Along the same lines, with pre-designed gardens in varying degrees are; Theme Gardens by Barbara Damrosch, Shortcuts to Great Gardens by Nigel Colborn, Rosemary Verey’s Garden Plans by Rosemary Verey, The Impressionest Garden by Derek Fell and Penelope Hobhouse’s Garden Designs by Penelope Hobhouse. Each of these books has its own take on good quality designs, and grouped, they are a virtual feast for the eyes and hours of fuel for the frenzy! Chucked full of lovely drawings and photos, these books are a collective treasure trove of valuable plant information and design hints on color, form, texture and problem solving. I could go on and on – I do read when I’m not knitting, you know. Well, actually, sometimes when I am knitting. Oops! There’s that neurosis again! If I must be honest, sometimes I draw while I'm knitting (don't ask). I like simple plans, such as this one, which focus in on one or two areas of the yard at a time. Leaving some areas as only ideas allows the opportunity for more drawing later, thus more ideas.

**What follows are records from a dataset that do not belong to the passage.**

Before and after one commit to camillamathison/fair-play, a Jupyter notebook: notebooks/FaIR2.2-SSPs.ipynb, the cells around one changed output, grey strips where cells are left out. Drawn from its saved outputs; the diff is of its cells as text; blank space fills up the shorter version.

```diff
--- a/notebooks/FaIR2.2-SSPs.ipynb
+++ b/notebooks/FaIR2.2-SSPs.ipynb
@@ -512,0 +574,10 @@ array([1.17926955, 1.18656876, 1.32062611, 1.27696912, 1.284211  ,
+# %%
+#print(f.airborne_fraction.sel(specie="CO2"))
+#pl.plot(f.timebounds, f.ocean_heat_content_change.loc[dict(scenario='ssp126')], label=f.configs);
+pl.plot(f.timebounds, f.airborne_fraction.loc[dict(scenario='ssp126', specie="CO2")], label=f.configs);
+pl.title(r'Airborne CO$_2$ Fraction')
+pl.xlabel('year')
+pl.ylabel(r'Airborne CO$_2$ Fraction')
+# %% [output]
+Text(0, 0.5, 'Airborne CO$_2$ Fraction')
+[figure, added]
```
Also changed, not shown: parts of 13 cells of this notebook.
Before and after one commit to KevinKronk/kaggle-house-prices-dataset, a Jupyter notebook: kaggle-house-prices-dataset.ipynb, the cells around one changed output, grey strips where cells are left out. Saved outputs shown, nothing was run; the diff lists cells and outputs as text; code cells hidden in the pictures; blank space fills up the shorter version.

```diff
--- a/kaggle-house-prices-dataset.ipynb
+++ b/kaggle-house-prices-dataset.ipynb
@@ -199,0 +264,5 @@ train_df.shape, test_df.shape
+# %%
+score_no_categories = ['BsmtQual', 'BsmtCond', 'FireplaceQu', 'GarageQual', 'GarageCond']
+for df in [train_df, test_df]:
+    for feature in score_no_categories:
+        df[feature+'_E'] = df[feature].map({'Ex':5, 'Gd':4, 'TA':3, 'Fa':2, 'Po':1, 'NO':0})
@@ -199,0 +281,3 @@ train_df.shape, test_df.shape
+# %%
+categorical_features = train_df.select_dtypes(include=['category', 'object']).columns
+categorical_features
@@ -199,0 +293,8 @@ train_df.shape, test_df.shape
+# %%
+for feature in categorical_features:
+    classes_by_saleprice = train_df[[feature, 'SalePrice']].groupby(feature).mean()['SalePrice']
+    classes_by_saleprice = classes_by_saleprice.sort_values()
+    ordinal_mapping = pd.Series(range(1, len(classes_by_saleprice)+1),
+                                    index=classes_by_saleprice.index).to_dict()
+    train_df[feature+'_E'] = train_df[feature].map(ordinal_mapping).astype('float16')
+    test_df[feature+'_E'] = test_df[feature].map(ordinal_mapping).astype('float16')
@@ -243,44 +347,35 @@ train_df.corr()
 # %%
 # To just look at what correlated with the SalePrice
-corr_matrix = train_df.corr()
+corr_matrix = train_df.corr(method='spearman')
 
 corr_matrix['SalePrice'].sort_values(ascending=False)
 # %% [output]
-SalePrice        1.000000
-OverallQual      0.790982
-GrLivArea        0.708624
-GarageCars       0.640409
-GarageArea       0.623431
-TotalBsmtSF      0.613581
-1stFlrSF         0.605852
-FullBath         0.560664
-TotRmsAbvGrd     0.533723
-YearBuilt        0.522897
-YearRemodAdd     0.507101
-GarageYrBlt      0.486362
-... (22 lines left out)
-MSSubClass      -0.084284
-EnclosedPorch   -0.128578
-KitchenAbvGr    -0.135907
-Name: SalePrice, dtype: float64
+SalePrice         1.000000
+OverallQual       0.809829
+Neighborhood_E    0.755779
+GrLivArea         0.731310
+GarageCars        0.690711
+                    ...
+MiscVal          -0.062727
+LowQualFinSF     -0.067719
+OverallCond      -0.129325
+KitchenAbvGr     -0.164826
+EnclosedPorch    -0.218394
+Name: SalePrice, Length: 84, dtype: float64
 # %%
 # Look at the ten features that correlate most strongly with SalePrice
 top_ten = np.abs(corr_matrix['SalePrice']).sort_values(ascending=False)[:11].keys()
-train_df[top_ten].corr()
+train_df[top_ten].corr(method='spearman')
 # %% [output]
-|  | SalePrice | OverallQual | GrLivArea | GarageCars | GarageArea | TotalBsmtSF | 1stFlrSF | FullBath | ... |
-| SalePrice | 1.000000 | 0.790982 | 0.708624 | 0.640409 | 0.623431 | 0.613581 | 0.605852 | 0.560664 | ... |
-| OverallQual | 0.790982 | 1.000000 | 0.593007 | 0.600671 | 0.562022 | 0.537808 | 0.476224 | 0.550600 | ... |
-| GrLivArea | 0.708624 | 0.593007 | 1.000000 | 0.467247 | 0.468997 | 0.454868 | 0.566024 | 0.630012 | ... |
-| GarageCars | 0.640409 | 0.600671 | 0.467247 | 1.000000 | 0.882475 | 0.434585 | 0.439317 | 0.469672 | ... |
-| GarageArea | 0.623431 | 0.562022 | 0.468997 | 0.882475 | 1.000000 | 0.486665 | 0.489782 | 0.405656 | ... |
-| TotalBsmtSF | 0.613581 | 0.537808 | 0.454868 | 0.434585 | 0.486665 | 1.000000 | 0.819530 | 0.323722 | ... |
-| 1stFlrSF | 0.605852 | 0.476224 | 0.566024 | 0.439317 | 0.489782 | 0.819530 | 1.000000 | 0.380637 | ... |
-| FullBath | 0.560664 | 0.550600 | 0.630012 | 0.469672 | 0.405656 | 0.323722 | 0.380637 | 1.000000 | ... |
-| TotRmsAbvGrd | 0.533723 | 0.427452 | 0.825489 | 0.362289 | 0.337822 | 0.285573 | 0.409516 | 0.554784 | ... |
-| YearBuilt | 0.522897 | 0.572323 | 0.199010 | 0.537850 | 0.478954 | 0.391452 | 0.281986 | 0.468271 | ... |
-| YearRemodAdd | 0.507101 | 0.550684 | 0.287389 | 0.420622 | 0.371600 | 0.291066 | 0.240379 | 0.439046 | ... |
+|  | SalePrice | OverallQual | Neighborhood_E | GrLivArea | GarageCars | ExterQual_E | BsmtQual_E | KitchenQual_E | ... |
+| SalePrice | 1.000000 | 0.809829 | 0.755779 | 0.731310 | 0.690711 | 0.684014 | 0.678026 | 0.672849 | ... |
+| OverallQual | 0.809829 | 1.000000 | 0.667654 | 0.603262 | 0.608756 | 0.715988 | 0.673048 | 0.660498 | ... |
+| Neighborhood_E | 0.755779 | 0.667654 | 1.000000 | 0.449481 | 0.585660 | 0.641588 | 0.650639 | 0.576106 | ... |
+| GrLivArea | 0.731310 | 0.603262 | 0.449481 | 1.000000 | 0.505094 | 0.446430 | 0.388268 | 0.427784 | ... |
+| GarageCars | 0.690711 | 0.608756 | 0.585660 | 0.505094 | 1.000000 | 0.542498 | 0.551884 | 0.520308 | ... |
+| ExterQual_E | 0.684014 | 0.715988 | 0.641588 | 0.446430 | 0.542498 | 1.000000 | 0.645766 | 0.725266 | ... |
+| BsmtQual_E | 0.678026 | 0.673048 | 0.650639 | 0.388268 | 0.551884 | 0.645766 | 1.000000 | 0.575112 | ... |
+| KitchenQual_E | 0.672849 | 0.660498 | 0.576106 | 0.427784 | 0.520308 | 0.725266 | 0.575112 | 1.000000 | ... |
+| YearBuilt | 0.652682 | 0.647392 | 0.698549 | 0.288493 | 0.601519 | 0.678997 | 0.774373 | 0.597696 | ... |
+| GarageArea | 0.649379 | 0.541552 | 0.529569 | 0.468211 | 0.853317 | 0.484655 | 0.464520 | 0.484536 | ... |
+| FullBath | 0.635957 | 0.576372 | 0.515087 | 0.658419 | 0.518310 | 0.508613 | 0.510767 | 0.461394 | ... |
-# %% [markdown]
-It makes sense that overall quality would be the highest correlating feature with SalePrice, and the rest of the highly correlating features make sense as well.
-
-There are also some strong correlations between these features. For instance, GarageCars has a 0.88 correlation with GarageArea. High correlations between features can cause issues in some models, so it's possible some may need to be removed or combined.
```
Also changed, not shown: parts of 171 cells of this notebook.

At any rate, suffice to say that there’s a splendid pile of new books on the floor in front of the bookshelf – they seem to grow faster than I can read – or knit. I’ll let you know what I think of them later, but for now I’ll leave you with this thought for spring: no matter how much you plan, there is no such thing as a perfect garden. Those who fall captive to the paralysis of design perfection find themselves unable to turn the earth in the spring. For heaven sakes! Just get on with it! The only thing you’ll regret later is that you didn’t do it sooner.